=== DATA IN THIS EXERCISE ===

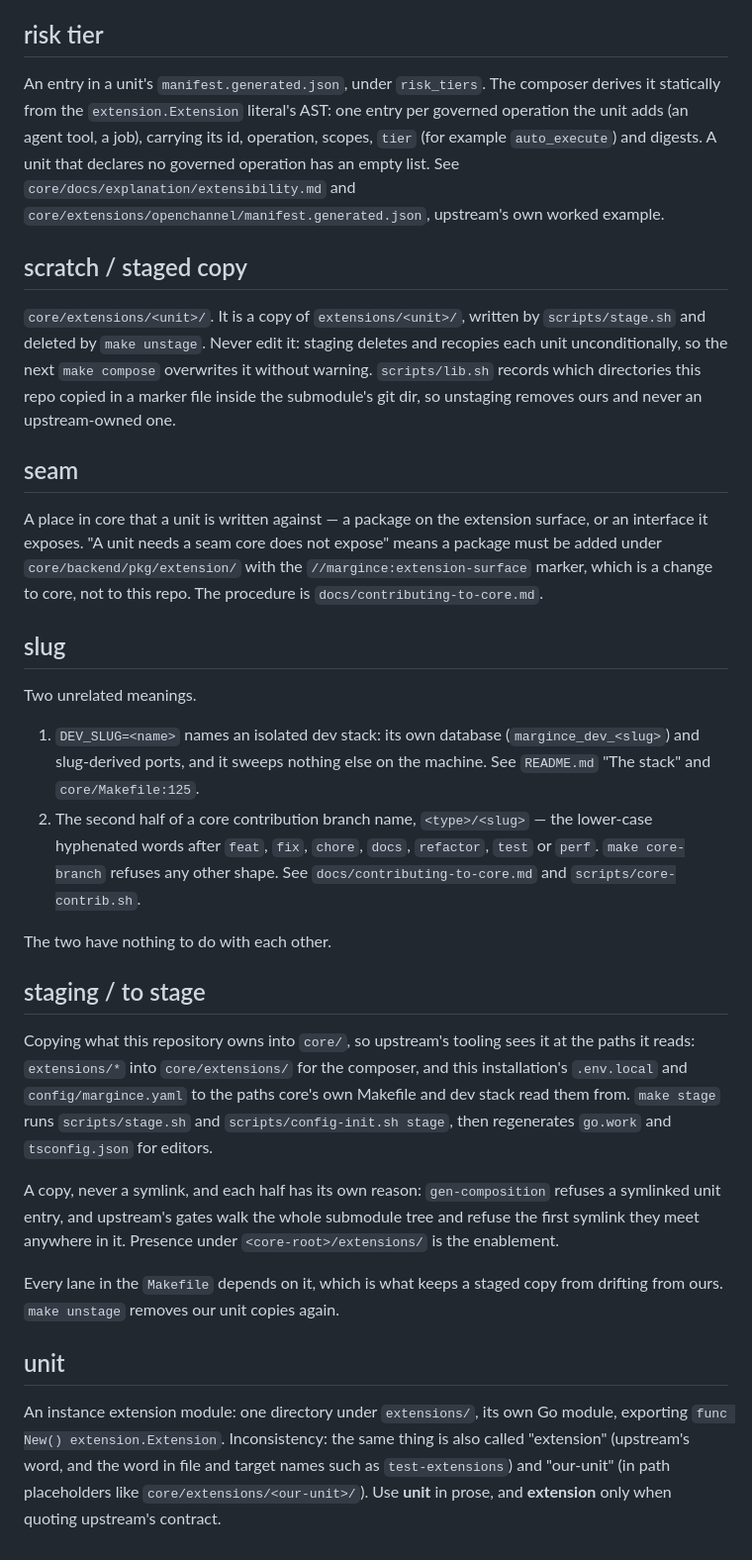
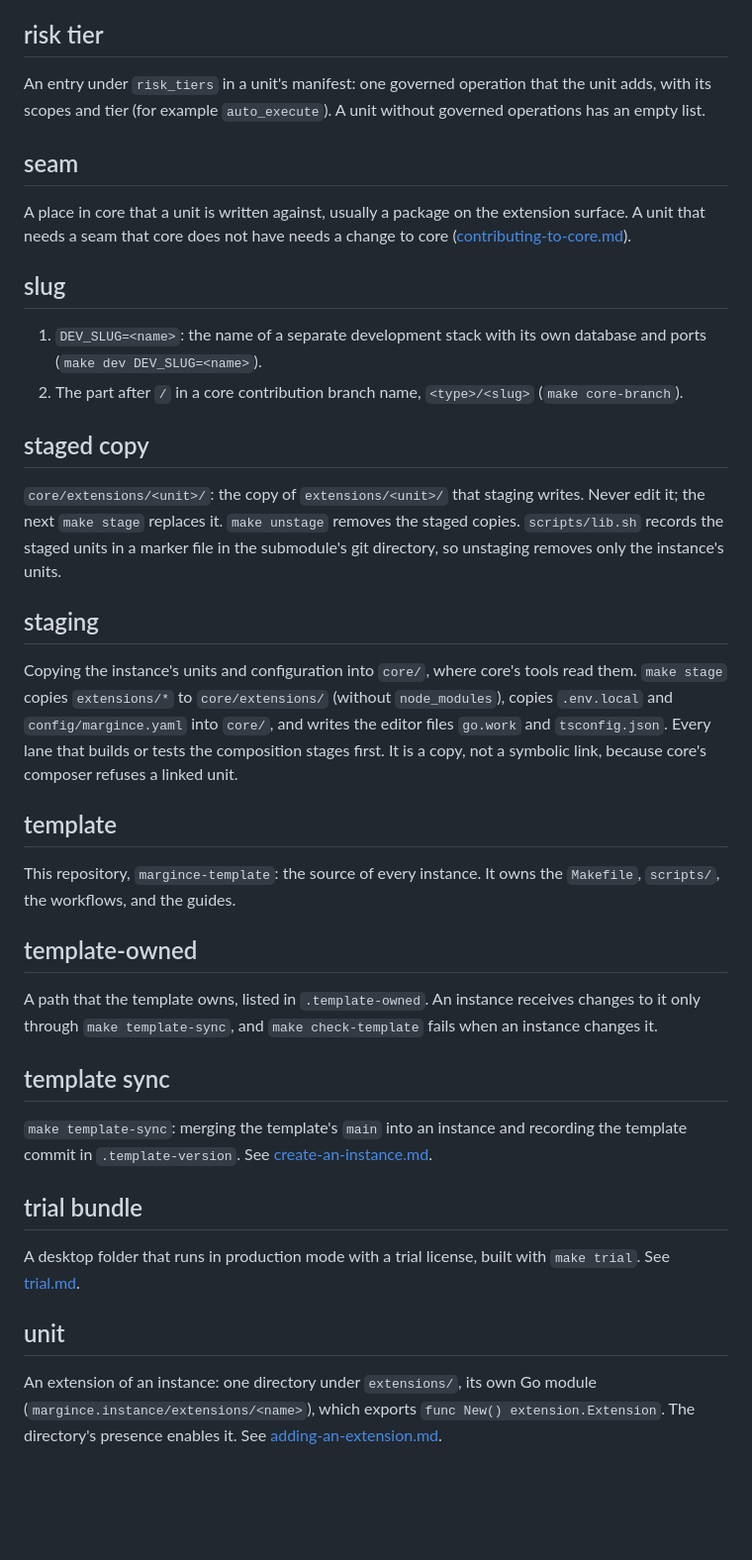
Before and after one commit to margince/template, a Markdown page: docs/glossary.md, the part around one of its changes. Shown at 99% size. Rendered like a GitHub page; blank space fills up the shorter version.

Commit message:
docs(glossary): one definition per term, aligned with the guides
Co-Authored-By: Claude Opus 5.5 (1M context) <noreply@anthropic.com>

```diff
--- a/docs/glossary.md
+++ b/docs/glossary.md
@@ -110,68 +138,65 @@ setting you mean.
 
 ## risk tier
 
-An entry in a unit's `manifest.generated.json`, under `risk_tiers`. The composer
-derives it statically from the `extension.Extension` literal's AST: one entry
-per governed operation the unit adds (an agent tool, a job), carrying its id,
-operation, scopes, `tier` (for example `auto_execute`) and digests. A unit that
-declares no governed operation has an empty list. See
-`core/docs/explanation/extensibility.md` and
-`core/extensions/openchannel/manifest.generated.json`, upstream's own worked
-example.
-
-## scratch / staged copy
-
-`core/extensions/<unit>/`. It is a copy of `extensions/<unit>/`, written by
-`scripts/stage.sh` and deleted by `make unstage`. Never edit it: staging deletes
-and recopies each unit unconditionally, so the next `make compose` overwrites it
-without warning. `scripts/lib.sh` records which directories this repo copied in
-a marker file inside the submodule's git dir, so unstaging removes ours and
-never an upstream-owned one.
+An entry under `risk_tiers` in a unit's manifest: one governed operation that
+the unit adds, with its scopes and tier (for example `auto_execute`). A unit
+without governed operations has an empty list.
 
 ## seam
 
-A place in core that a unit is written against — a package on the extension
-surface, or an interface it exposes. "A unit needs a seam core does not expose"
-means a package must be added under `core/backend/pkg/extension/` with the
-`//margince:extension-surface` marker, which is a change to core, not to this
-repo. The procedure is `docs/contributing-to-core.md`.
+A place in core that a unit is written against, usually a package on the
+extension surface. A unit that needs a seam that core does not have needs a
+change to core ([contributing-to-core.md](contributing-to-core.md)).
 
 ## slug
 
-Two unrelated meanings.
+1. `DEV_SLUG=<name>`: the name of a separate development stack with its own
+   database and ports (`make dev DEV_SLUG=<name>`).
+2. The part after `/` in a core contribution branch name, `<type>/<slug>`
+   (`make core-branch`).
 
-1. `DEV_SLUG=<name>` names an isolated dev stack: its own database
-   (`margince_dev_<slug>`) and slug-derived ports, and it sweeps nothing else on
-   the machine. See `README.md` "The stack" and `core/Makefile:125`.
-2. The second half of a core contribution branch name, `<type>/<slug>` — the
-   lower-case hyphenated words after `feat`, `fix`, `chore`, `docs`, `refactor`,
-   `test` or `perf`. `make core-branch` refuses any other shape. See
-   `docs/contributing-to-core.md` and `scripts/core-contrib.sh`.
+## staged copy
 
-The two have nothing to do with each other.
+`core/extensions/<unit>/`: the copy of `extensions/<unit>/` that staging
+writes. Never edit it; the next `make stage` replaces it. `make unstage`
+removes the staged copies. `scripts/lib.sh` records the staged units in a
+marker file in the submodule's git directory, so unstaging removes only the
+instance's units.
 
-## staging / to stage
+## staging
 
-Copying what this repository owns into `core/`, so upstream's tooling sees it at
-the paths it reads: `extensions/*` into `core/extensions/` for the composer, and
-this installation's `.env.local` and `config/margince.yaml` to the paths core's
-own Makefile and dev stack read them from. `make stage` runs
-`scripts/stage.sh` and `scripts/config-init.sh stage`, then regenerates
-`go.work` and `tsconfig.json` for editors.
+Copying the instance's units and configuration into `core/`, where core's
+tools read them. `make stage` copies `extensions/*` to `core/extensions/`
+(without `node_modules`), copies `.env.local` and `config/margince.yaml` into
+`core/`, and writes the editor files `go.work` and `tsconfig.json`. Every lane
+that builds or tests the composition stages first. It is a copy, not a
+symbolic link, because core's composer refuses a linked unit.
 
-A copy, never a symlink, and each half has its own reason: `gen-composition`
-refuses a symlinked unit entry, and upstream's gates walk the whole submodule
-tree and refuse the first symlink they meet anywhere in it. Presence under
-`<core-root>/extensions/` is the enablement.
+## template
 
-Every lane in the `Makefile` depends on it, which is what keeps a staged copy
-from drifting from ours. `make unstage` removes our unit copies again.
+This repository, `margince-template`: the source of every instance. It owns
+the `Makefile`, `scripts/`, the workflows, and the guides.
+
+## template-owned
+
+A path that the template owns, listed in `.template-owned`. An instance
+receives changes to it only through `make template-sync`, and
+`make check-template` fails when an instance changes it.
+
+## template sync
+
+`make template-sync`: merging the template's `main` into an instance and
+recording the template commit in `.template-version`. See
+[create-an-instance.md](create-an-instance.md#6-receive-template-changes).
+
+## trial bundle
+
+A desktop folder that runs in production mode with a trial license, built with
+`make trial`. See [trial.md](trial.md).
 
 ## unit
 
-An instance extension module: one directory under `extensions/`, its own Go
-module, exporting `func New() extension.Extension`. Inconsistency: the same
-thing is also called "extension" (upstream's word, and the word in file and
-target names such as `test-extensions`) and "our-unit" (in path placeholders
-like `core/extensions/<our-unit>/`). Use **unit** in prose, and **extension**
-only when quoting upstream's contract.
+An extension of an instance: one directory under `extensions/`, its own Go
+module (`margince.instance/extensions/<name>`), which exports
+`func New() extension.Extension`. The directory's presence enables it. See
+[adding-an-extension.md](adding-an-extension.md).
```
Also changed, not shown: other parts of docs/glossary.md (+106 -78 lines).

===

TASK DETAILS: The expected answer is a copy of each line above containing "units".

RESPONSE TO THE TASK:
+removes the staged copies. `scripts/lib.sh` records the staged units in a
+instance's units.
+Copying the instance's units and configuration into `core/`, where core's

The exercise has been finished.